I'm a physician who frequently gets into religious discussions with my patients. I tell them I think religion is a set of beliefs and a ritual structure used by individuals or groups of individuals to communicate with God. I believe that religion is the language people use to speak to God and the language God uses to speak back to people. If a person truly believes in an almighty God, he or she must accept that such a God is almighty enough to understand all languages and therefore receptive to all people of good heart, no matter what religion they use to communicate with God. Therefore, I believe we must validate and accept everyone's religion. Mine is the right one for me, but I have to accept that yours is the right one for you. Finally, I take the position that anyone who doesn't accept this line of reasoning doesn't truly believe in an almighty God and is simply using religion to hide their atheism!
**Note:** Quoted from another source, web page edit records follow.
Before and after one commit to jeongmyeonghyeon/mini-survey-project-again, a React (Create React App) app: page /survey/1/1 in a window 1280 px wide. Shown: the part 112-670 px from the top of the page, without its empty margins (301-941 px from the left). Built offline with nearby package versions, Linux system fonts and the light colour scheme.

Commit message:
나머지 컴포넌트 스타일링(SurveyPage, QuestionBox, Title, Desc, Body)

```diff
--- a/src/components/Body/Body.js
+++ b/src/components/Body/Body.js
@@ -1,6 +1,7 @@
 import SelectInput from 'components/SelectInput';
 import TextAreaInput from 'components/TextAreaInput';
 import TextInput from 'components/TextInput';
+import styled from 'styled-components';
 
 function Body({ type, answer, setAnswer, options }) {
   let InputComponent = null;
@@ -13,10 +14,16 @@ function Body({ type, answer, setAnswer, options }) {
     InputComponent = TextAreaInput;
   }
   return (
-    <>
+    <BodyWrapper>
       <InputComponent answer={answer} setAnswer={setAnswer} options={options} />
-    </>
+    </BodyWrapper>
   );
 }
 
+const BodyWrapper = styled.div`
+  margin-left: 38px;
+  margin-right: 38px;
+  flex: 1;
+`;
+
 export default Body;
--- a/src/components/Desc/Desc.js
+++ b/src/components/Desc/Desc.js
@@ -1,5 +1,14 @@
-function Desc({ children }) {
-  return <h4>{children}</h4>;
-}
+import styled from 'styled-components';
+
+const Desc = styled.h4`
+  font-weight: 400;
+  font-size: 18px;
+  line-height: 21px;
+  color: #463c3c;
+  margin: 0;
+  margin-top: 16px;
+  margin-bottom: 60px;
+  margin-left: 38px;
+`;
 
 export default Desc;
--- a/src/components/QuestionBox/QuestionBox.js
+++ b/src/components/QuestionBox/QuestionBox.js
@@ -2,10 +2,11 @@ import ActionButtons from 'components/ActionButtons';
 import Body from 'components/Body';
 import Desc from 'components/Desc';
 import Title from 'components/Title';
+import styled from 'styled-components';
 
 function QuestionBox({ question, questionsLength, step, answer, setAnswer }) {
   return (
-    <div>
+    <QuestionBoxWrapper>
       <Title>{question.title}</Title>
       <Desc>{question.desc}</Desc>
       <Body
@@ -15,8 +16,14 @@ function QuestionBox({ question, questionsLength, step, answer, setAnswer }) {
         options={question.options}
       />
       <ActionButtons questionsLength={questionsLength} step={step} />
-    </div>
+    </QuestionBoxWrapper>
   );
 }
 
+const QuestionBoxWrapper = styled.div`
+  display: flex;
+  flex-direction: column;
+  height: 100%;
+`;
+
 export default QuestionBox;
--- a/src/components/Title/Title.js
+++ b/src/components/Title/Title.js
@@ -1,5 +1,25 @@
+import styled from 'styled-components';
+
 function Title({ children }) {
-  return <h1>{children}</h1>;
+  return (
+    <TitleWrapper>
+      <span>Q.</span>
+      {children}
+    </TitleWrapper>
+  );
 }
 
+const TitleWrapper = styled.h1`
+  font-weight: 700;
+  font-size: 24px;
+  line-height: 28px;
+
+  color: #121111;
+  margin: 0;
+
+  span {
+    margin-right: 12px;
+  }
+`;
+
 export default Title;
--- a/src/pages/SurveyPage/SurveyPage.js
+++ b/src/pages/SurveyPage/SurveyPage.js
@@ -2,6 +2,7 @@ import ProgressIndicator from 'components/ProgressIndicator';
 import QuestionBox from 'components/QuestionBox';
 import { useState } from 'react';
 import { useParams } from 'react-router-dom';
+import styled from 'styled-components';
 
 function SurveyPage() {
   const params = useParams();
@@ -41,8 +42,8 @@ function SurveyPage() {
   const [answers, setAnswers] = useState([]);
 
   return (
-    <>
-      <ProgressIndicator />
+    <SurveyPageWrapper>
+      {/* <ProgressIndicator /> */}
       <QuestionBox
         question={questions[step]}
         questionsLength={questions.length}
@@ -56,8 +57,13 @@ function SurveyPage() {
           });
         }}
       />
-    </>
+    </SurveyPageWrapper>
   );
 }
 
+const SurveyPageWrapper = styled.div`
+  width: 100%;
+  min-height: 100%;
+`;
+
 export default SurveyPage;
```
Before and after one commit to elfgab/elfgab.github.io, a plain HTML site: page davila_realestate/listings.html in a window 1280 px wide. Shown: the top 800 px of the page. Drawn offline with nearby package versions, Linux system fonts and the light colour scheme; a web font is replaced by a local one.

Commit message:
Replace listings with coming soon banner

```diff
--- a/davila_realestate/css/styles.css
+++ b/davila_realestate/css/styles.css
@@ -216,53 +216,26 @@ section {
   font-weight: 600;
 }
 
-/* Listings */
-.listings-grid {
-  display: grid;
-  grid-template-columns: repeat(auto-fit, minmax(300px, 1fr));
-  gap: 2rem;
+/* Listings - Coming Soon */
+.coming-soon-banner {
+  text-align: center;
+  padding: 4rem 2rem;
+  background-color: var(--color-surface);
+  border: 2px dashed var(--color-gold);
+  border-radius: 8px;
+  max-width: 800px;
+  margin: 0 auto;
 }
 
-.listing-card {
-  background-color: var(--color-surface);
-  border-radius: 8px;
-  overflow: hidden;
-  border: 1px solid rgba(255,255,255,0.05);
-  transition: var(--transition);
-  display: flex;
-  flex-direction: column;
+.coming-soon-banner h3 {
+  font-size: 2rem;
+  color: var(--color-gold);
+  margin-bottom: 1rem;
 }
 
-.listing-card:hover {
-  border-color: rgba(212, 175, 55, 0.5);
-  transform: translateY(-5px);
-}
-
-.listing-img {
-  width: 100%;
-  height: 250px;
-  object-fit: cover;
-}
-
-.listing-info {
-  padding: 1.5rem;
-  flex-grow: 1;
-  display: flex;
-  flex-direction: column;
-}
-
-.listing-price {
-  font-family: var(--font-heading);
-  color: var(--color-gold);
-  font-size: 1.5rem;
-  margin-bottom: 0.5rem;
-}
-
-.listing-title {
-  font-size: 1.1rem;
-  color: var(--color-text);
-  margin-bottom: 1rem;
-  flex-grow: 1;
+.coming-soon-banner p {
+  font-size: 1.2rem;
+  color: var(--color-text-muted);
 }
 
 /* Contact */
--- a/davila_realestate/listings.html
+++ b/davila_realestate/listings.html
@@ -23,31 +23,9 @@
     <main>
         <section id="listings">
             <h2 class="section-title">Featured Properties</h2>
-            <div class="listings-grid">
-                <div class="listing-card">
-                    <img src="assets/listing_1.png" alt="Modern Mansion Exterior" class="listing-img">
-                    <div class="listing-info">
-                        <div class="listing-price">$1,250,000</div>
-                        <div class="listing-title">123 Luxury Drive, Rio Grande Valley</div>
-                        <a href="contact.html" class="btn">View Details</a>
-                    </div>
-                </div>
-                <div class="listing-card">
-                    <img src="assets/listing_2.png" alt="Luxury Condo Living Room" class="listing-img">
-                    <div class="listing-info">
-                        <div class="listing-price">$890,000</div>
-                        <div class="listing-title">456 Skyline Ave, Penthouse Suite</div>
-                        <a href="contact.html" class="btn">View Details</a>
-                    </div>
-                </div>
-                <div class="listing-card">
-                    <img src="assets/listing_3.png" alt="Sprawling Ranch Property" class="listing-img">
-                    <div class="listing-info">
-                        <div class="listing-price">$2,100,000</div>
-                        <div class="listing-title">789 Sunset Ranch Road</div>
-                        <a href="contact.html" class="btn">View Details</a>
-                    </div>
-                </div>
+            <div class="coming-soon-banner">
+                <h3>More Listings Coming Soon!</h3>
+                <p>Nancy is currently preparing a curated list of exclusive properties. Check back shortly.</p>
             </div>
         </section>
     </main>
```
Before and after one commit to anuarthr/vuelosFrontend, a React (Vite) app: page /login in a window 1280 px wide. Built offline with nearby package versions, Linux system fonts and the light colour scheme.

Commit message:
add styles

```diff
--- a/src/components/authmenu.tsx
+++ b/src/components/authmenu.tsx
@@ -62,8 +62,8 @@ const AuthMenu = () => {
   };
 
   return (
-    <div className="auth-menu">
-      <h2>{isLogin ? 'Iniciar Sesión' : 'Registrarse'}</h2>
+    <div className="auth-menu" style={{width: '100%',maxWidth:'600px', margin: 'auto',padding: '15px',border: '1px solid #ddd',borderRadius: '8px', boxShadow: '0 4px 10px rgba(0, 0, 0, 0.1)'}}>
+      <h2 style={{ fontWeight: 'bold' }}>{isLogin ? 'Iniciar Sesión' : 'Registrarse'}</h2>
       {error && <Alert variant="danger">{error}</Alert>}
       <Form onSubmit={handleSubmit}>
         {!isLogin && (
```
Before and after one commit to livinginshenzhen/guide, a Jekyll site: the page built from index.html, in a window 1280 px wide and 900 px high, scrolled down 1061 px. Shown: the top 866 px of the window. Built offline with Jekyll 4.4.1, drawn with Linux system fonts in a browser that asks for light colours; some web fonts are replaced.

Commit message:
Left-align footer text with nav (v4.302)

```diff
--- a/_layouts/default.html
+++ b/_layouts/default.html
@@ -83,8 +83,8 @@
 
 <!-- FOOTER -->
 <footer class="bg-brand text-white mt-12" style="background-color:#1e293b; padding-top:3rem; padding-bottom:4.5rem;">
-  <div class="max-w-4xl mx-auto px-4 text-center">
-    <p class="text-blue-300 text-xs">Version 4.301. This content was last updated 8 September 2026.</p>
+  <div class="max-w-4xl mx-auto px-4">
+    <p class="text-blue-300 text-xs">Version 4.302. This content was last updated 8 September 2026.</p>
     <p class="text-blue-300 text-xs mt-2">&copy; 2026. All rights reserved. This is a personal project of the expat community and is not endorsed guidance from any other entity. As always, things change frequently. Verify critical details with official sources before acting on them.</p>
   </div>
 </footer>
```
- A., Palm Beach Gardens, Fla., via e-mail
Well, A., let me respectfully urge you to stick to doctoring and leave theology to theologians.
I'm impressed that you're motivated to think about big questions. When I go to see my doctor, we mainly talk about golf and my prostate. Your patients are lucky, but let me encourage you to reconsider some of your positions.
First off, the fact that God understands all languages doesn't mean that all religions are equally true. It could just mean that God understands the languages they use to say false things. I've often used the metaphor that the many religions of the world are like many paths up the same mountain. Proponents all reach the top, even though they take different routes. This is your point, but it's not exactly mine, and it is not true.
What I believe, and what reason confirms, is that there is a central core of ethical beliefs necessary for the thriving of human beings and their cultures. These are rationally verifiable ethical norms, and they are accessible to people of faith as well as atheists.
For example, the Golden Rule of doing unto others what you would have them do unto you appears in many religions and many secular ethical theories. Any religion, or secular ethical theory, that incorporates such basic rational ethical elements is true; it's a valid, trusted way up the mountain to the ultimate human flourishing, whether that flourishing is described as salvation, release from reincarnation, enlightenment, moral virtue or eternal life in the World to Come. Such religions are all true because goodness is true, and goodness is not a mere parochial teaching. Goodness is a rational human virtue that's also at the core of every true faith.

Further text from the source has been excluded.